··· DATA ···
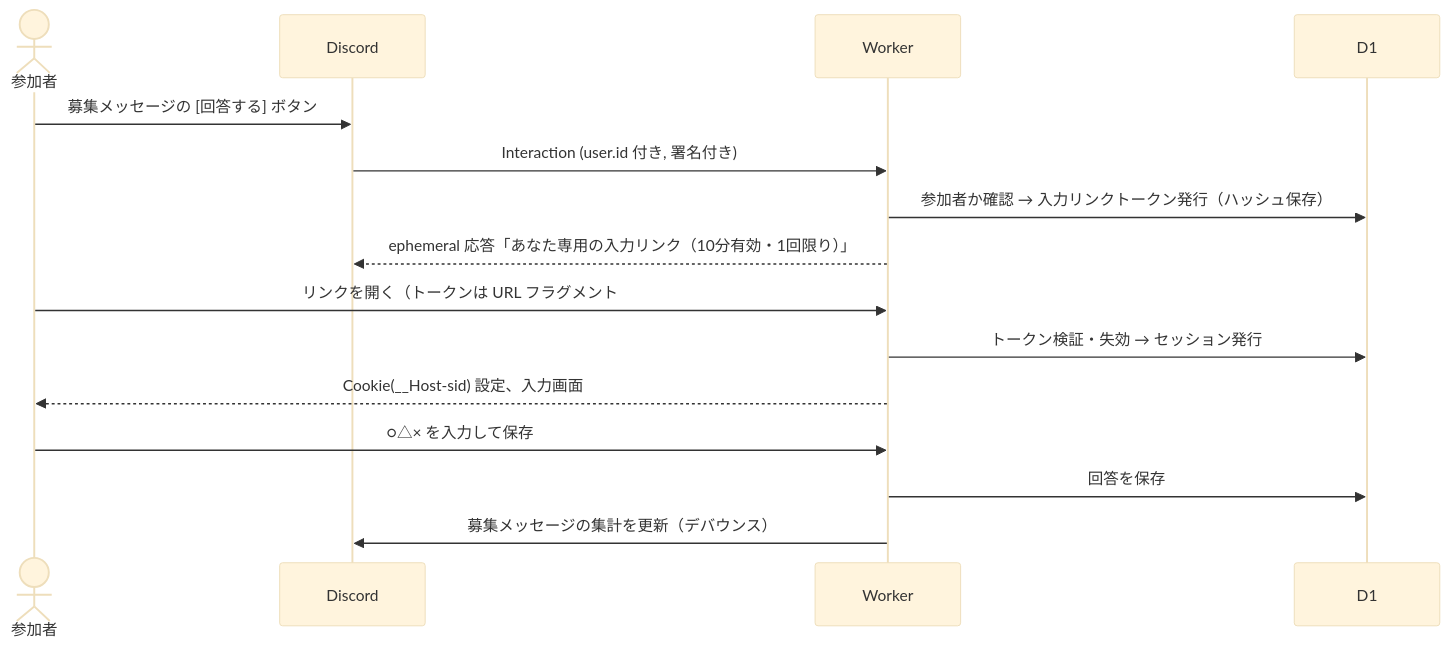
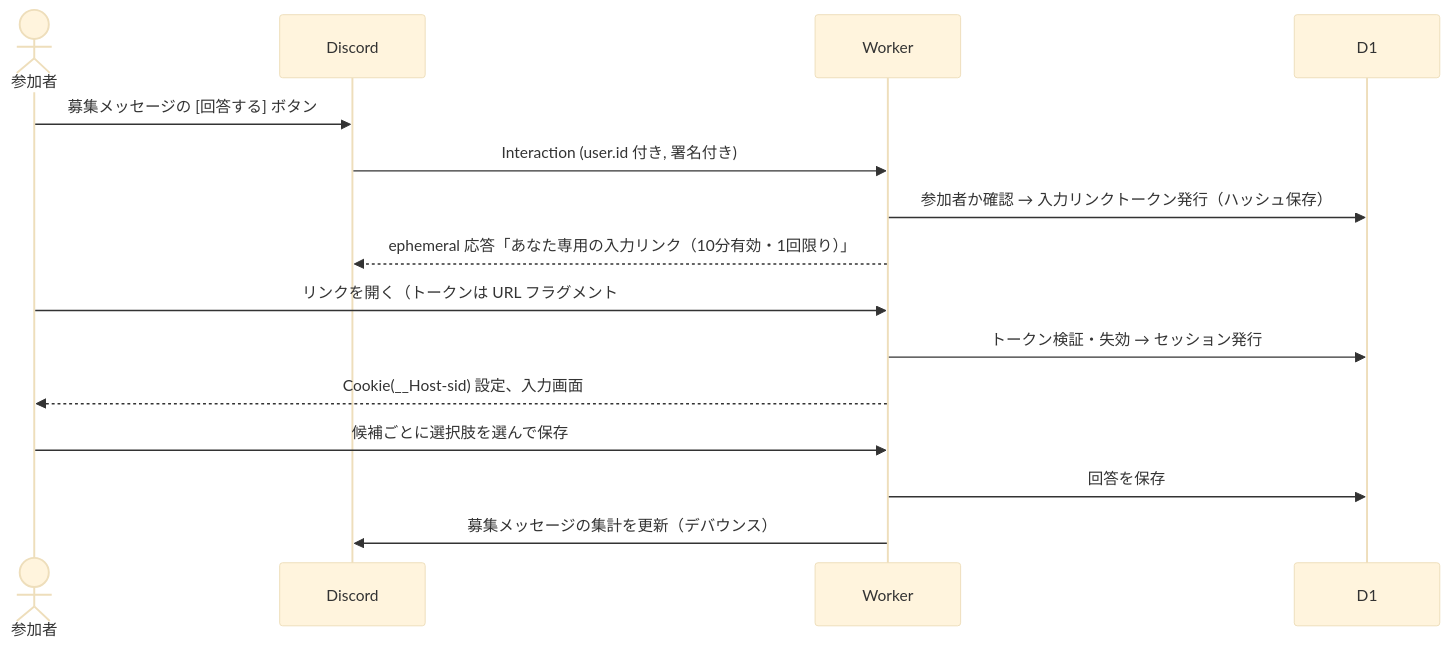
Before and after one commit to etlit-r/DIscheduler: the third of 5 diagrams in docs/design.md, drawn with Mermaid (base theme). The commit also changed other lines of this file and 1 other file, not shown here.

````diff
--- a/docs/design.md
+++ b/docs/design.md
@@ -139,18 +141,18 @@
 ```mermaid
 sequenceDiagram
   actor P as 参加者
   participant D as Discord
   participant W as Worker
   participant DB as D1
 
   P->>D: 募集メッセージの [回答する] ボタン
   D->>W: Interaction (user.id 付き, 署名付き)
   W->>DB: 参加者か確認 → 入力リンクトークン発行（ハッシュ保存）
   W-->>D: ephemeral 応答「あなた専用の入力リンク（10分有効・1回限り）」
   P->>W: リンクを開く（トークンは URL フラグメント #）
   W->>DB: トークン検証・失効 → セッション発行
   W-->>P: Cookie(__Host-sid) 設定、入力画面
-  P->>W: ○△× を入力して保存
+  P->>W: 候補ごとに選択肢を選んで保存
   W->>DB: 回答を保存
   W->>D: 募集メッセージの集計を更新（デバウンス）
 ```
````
···
▶ WHAT THE TASK REQUIRES:
Copy every line above word for word and exclude the pictures.

▶ EXPECTED OUTPUT:
Before and after one commit to etlit-r/DIscheduler: the third of 5 diagrams in docs/design.md, drawn with Mermaid (base theme). The commit also changed other lines of this file and 1 other file, not shown here.

````diff
--- a/docs/design.md
+++ b/docs/design.md
@@ -139,18 +141,18 @@
 ```mermaid
 sequenceDiagram
   actor P as 参加者
   participant D as Discord
   participant W as Worker
   participant DB as D1
 
   P->>D: 募集メッセージの [回答する] ボタン
   D->>W: Interaction (user.id 付き, 署名付き)
   W->>DB: 参加者か確認 → 入力リンクトークン発行（ハッシュ保存）
   W-->>D: ephemeral 応答「あなた専用の入力リンク（10分有効・1回限り）」
   P->>W: リンクを開く（トークンは URL フラグメント #）
   W->>DB: トークン検証・失効 → セッション発行
   W-->>P: Cookie(__Host-sid) 設定、入力画面
-  P->>W: ○△× を入力して保存
+  P->>W: 候補ごとに選択肢を選んで保存
   W->>DB: 回答を保存
   W->>D: 募集メッセージの集計を更新（デバウンス）
 ```
````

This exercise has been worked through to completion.